-------- PROVIDED RECORDS

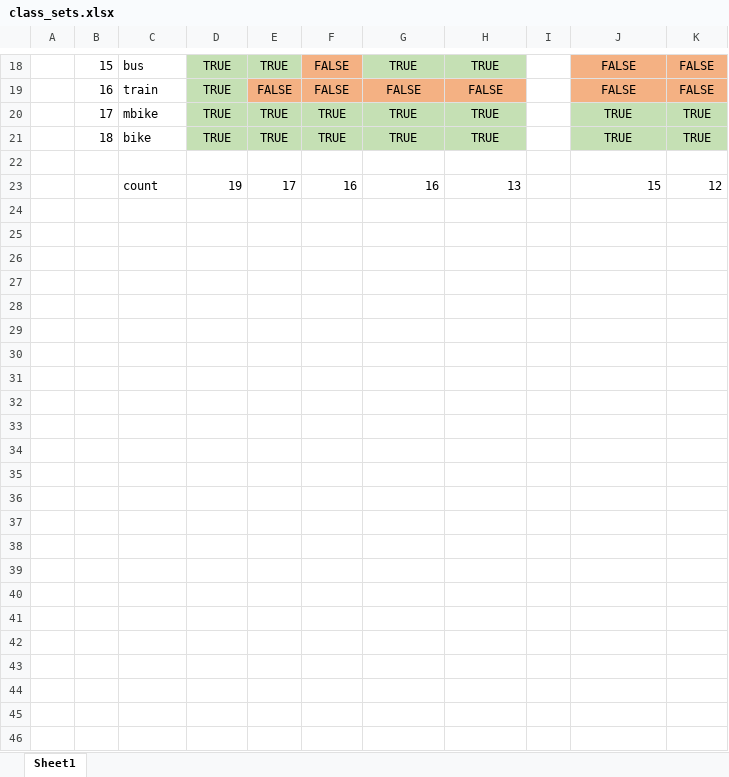
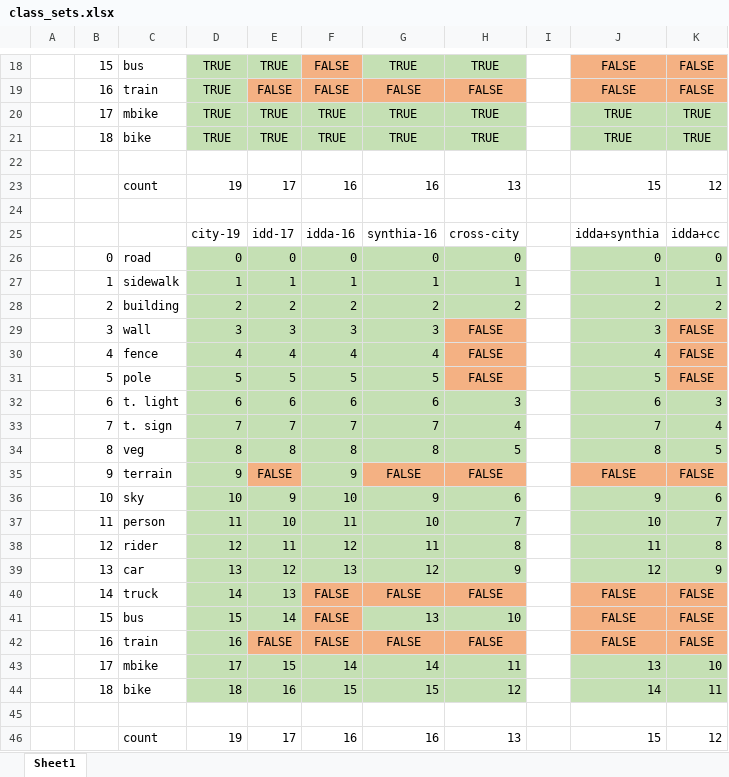
Before and after one commit to LTTM/SELMA, an Excel workbook: datasets/class_sets.xlsx, sheet Sheet1, drawn as a sheet; only a part is shown, gaps mark what is left out; values as stored, in another font and other column widths than the file's, no borders; conditional formats not drawn; the diff names each change by its address in the sheet, - before the commit and + after, or states it on an @@ line.

```diff
--- a/datasets/class_sets.xlsx (sheet Sheet1)
+++ b/datasets/class_sets.xlsx (sheet Sheet1)
+row 24: (empty)
+row 25:  |  |  | city-19 | idd-17 | idda-16 | synthia-16 | cross-city |  | idda+synthia | idda+cc
+row 26:  | 0 | road | 0 | 0 | 0 | 0 | 0 |  | 0 | 0
+row 27:  | 1 | sidewalk | 1 | 1 | 1 | 1 | 1 |  | 1 | 1
+row 28:  | 2 | building | 2 | 2 | 2 | 2 | 2 |  | 2 | 2
+row 29:  | 3 | wall | 3 | 3 | 3 | 3 | FALSE |  | 3 | FALSE
+row 30:  | 4 | fence | 4 | 4 | 4 | 4 | FALSE |  | 4 | FALSE
+row 31:  | 5 | pole | 5 | 5 | 5 | 5 | FALSE |  | 5 | FALSE
+row 32:  | 6 | t. light | 6 | 6 | 6 | 6 | 3 |  | 6 | 3
+row 33:  | 7 | t. sign | 7 | 7 | 7 | 7 | 4 |  | 7 | 4
+row 34:  | 8 | veg | 8 | 8 | 8 | 8 | 5 |  | 8 | 5
+row 35:  | 9 | terrain | 9 | FALSE | 9 | FALSE | FALSE |  | FALSE | FALSE
+row 36:  | 10 | sky | 10 | 9 | 10 | 9 | 6 |  | 9 | 6
+row 37:  | 11 | person | 11 | 10 | 11 | 10 | 7 |  | 10 | 7
+row 38:  | 12 | rider | 12 | 11 | 12 | 11 | 8 |  | 11 | 8
+row 39:  | 13 | car | 13 | 12 | 13 | 12 | 9 |  | 12 | 9
+row 40:  | 14 | truck | 14 | 13 | FALSE | FALSE | FALSE |  | FALSE | FALSE
+row 41:  | 15 | bus | 15 | 14 | FALSE | 13 | 10 |  | FALSE | FALSE
+row 42:  | 16 | train | 16 | FALSE | FALSE | FALSE | FALSE |  | FALSE | FALSE
+row 43:  | 17 | mbike | 17 | 15 | 14 | 14 | 11 |  | 13 | 10
+row 44:  | 18 | bike | 18 | 16 | 15 | 15 | 12 |  | 14 | 11
+row 45: (empty)
+row 46:  |  | count | 19 | 17 | 16 | 16 | 13 |  | 15 | 12
```
Also changed, not shown: 19 other files.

----------------

— EXERCISE —
Copy all the lines from the data above that hold the word "FALSE".

— TASK ANSWER —
+row 29:  | 3 | wall | 3 | 3 | 3 | 3 | FALSE |  | 3 | FALSE
+row 30:  | 4 | fence | 4 | 4 | 4 | 4 | FALSE |  | 4 | FALSE
+row 31:  | 5 | pole | 5 | 5 | 5 | 5 | FALSE |  | 5 | FALSE
+row 35:  | 9 | terrain | 9 | FALSE | 9 | FALSE | FALSE |  | FALSE | FALSE
+row 40:  | 14 | truck | 14 | 13 | FALSE | FALSE | FALSE |  | FALSE | FALSE
+row 41:  | 15 | bus | 15 | 14 | FALSE | 13 | 10 |  | FALSE | FALSE
+row 42:  | 16 | train | 16 | FALSE | FALSE | FALSE | FALSE |  | FALSE | FALSE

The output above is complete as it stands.